> _Task to complete_: How many lines in the records below hold the string "components"? Answer with the number alone.

-----

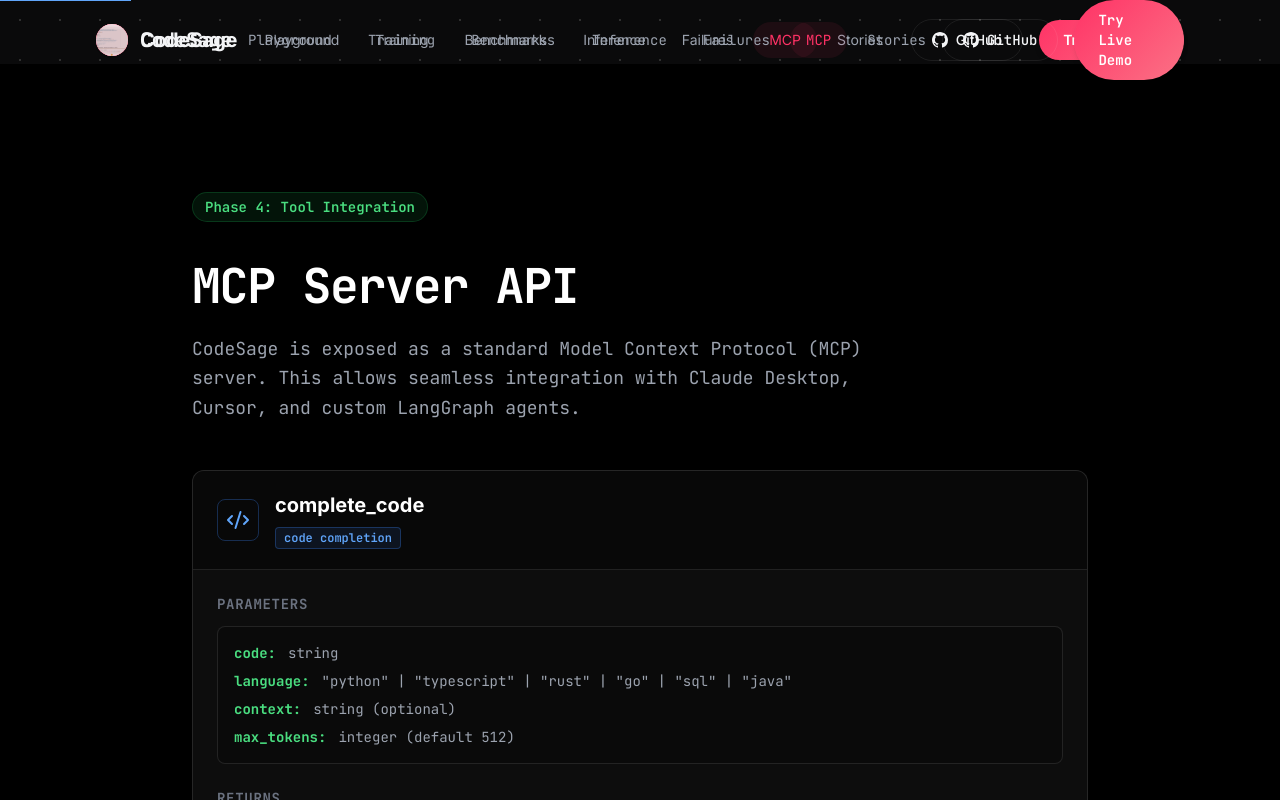
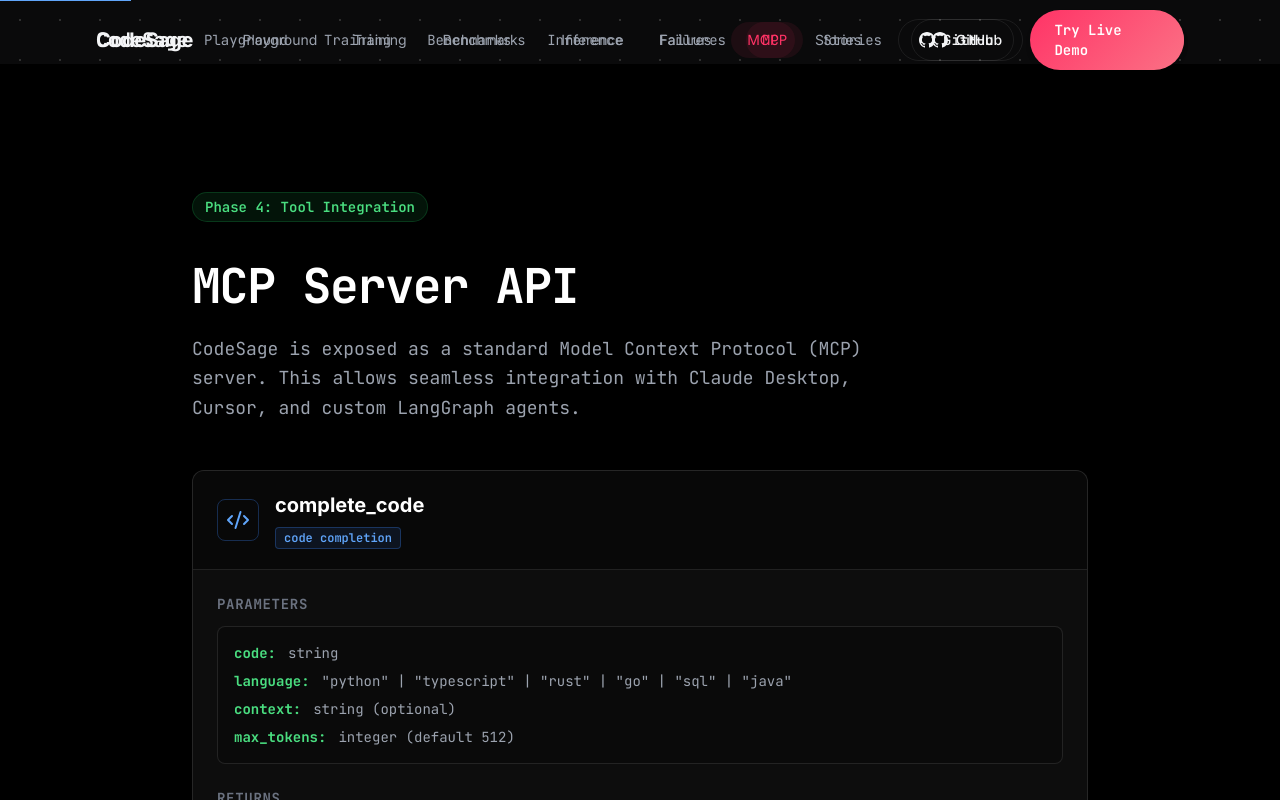
Before and after one commit to Gaurav711cgu/Codesage, a Next.js app in the folder frontend/: page /mcp in a window 1280 px wide. Shown: the top 800 px of the page. Built offline with nearby package versions, Linux system fonts and the light colour scheme.

Commit message:
style: remove logo image from navbar

```diff
--- a/frontend/src/components/Nav.tsx
+++ b/frontend/src/components/Nav.tsx
@@ -47,14 +47,6 @@
         <div className="max-w-6xl mx-auto px-4 sm:px-6 lg:px-8 flex items-center justify-between h-20">
           {/* Logo */}
           <Link href="/" className="flex items-center gap-3 group no-underline" aria-label="CodeSage Home">
-            <div className="relative w-8 h-8 rounded-full flex items-center justify-center overflow-hidden transition-transform group-hover:scale-105 shadow-sm" style={{ background: 'var(--cs-primary)' }}>
-              <Image
-                src="/logo.png"
-                alt="CodeSageZ Logo"
-                fill
-                className="object-cover invert opacity-90"
-              />
-            </div>
             <span className="font-playfair font-bold text-xl tracking-tight" style={{ color: 'var(--cs-text)' }}>CodeSage</span>
           </Link>
 
```
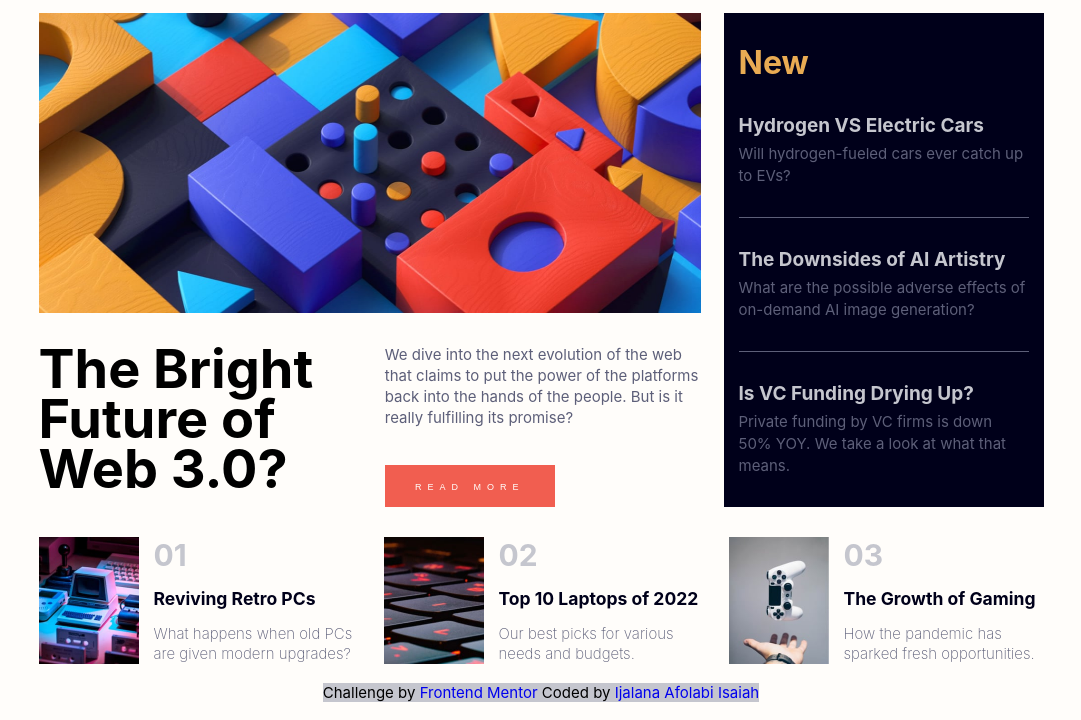
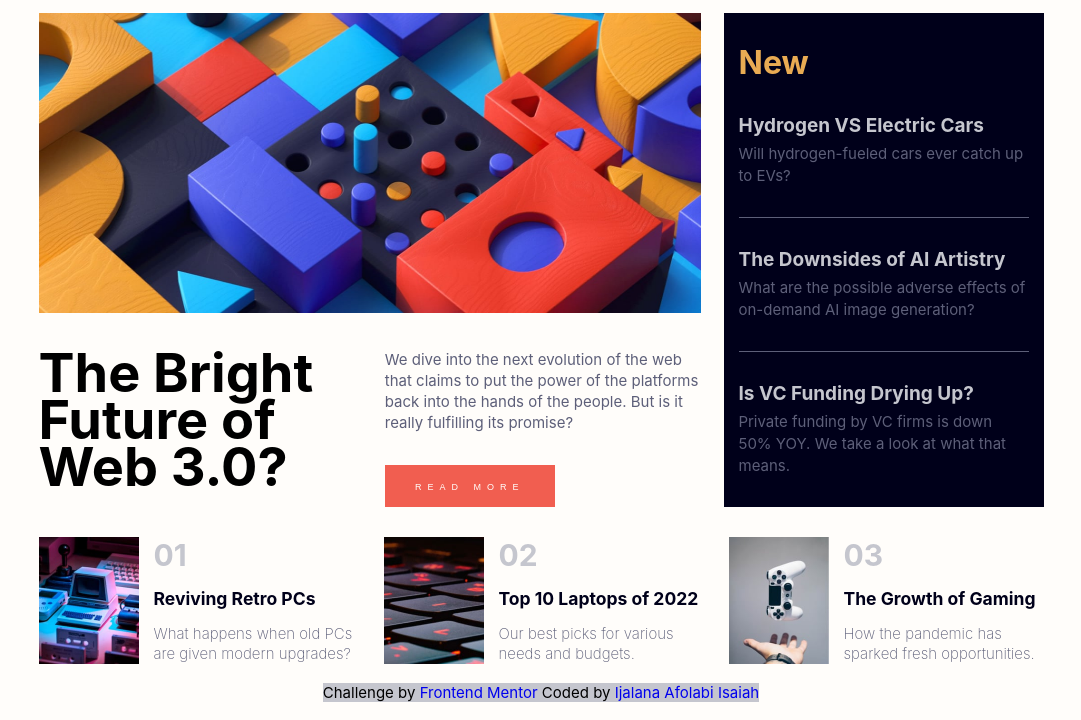
Before and after one commit to Ayolan8/news-homepage, a plain HTML site: page index.html in a window 1280 px wide. Shown: the part 80-800 px from the top of the page, without its empty margins (99-1180 px from the left). Drawn offline with Linux system fonts and the light colour scheme; a web font is replaced by a local one.

Commit message:
updates on all the files

```diff
--- a/css/styles.css
+++ b/css/styles.css
@@ -75,7 +75,7 @@ nav > a:focus {
 
 .item1b div > h1 {
     font-size: 3.6em;
-    line-height: 50px;
+    line-height: 47px;
 }
 
 .item1b div:nth-child(2) {
```
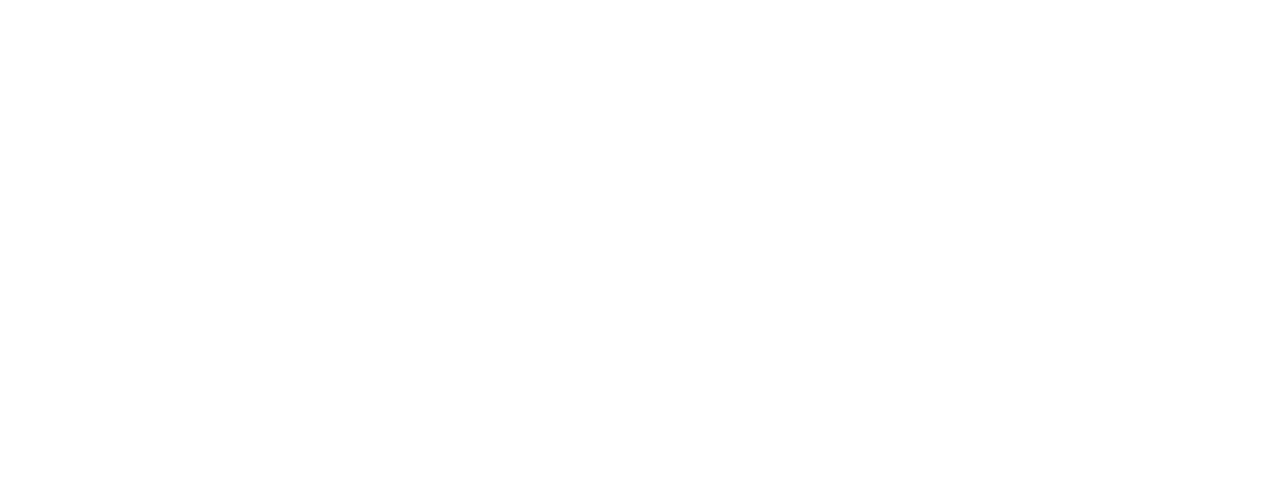
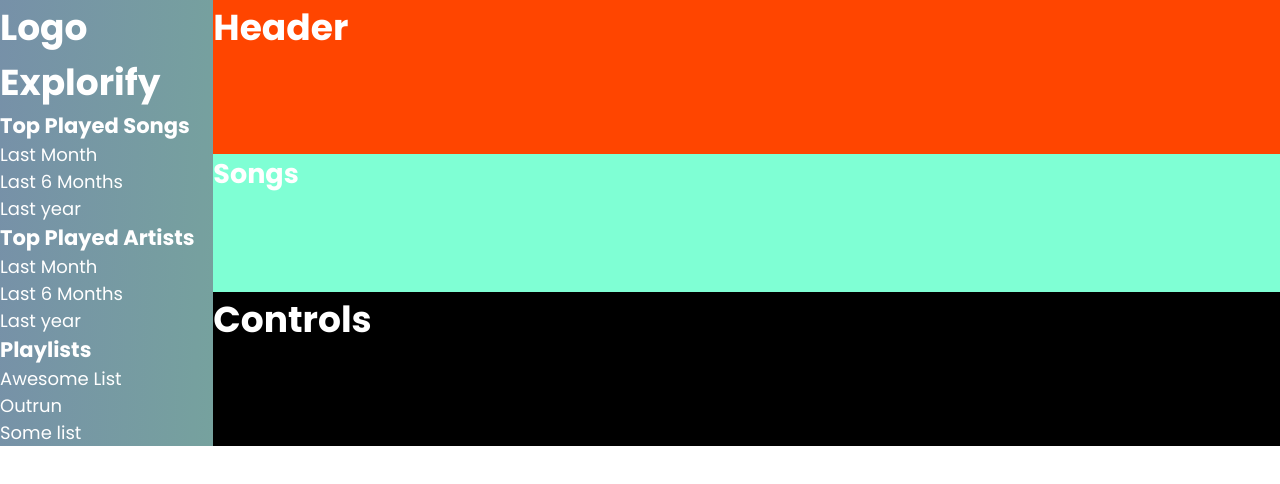
Before and after one commit to RichardVerbraak/Explorify, a React app in the folder frontend/: page / in a window 1280 px wide. Shown: the top 484 px of the page. Built offline with nearby package versions, Linux system fonts and the light colour scheme.

Commit message:
Added grid layout

```diff
--- a/frontend/src/pages/MainPage.js
+++ b/frontend/src/pages/MainPage.js
@@ -36,9 +36,17 @@ const MainPage = () => {
 				</div>
 			</div>
 
-			<header className='header'></header>
+			<header className='header'>
+				<h1>Header</h1>
+			</header>
 
-			<section className='songs'></section>
+			<section className='songs'>
+				<h1>Songs</h1>
+			</section>
+
+			<div className='controls'>
+				<h1>Controls</h1>
+			</div>
 		</div>
 	)
 }
--- /dev/null
+++ b/frontend/src/sass/components/_controls.scss
@@ -0,0 +1,4 @@
+.controls {
+	background-color: black;
+	grid-area: controls;
+}
--- a/frontend/src/sass/components/_sidebar.scss
+++ b/frontend/src/sass/components/_sidebar.scss
@@ -0,0 +1,13 @@
+.sidebar {
+	background: linear-gradient(
+		92.5deg,
+		rgba(32, 75, 113, 0.61) 1.8%,
+		rgba(30, 128, 81, 0.61) 192.71%
+	);
+
+	grid-area: sidebar;
+}
+
+// Add them under sidebar? sidebar__categories?
+.categories {
+}
--- a/frontend/src/sass/layout/_container.scss
+++ b/frontend/src/sass/layout/_container.scss
@@ -2,4 +2,12 @@
 
 // Create layout with grid or flexbox?
 .container {
+	height: 100%;
+
+	display: grid;
+	grid-template-areas:
+		'sidebar header header'
+		'sidebar songs songs'
+		'sidebar controls controls';
+	grid-template-columns: 1fr 5fr;
 }
--- /dev/null
+++ b/frontend/src/sass/layout/_header.scss
@@ -0,0 +1,4 @@
+.header {
+	background-color: orangered;
+	grid-area: header;
+}
--- /dev/null
+++ b/frontend/src/sass/layout/_songs.scss
@@ -0,0 +1,4 @@
+.songs {
+	background-color: aquamarine;
+	grid-area: songs;
+}
--- a/frontend/src/sass/main.scss
+++ b/frontend/src/sass/main.scss
@@ -5,4 +5,12 @@
 @import './base/typography';
 @import './base/base';
 
+@import './layout/container';
+@import './layout/header';
+@import './layout/songs';
+
 @import './pages/login';
+@import './pages/home';
+
+@import './components/sidebar';
+@import './components/controls';
```
Also changed, not shown: 2 other files (tests, documents, lock files or other folders).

-----

> _Task answer_: 7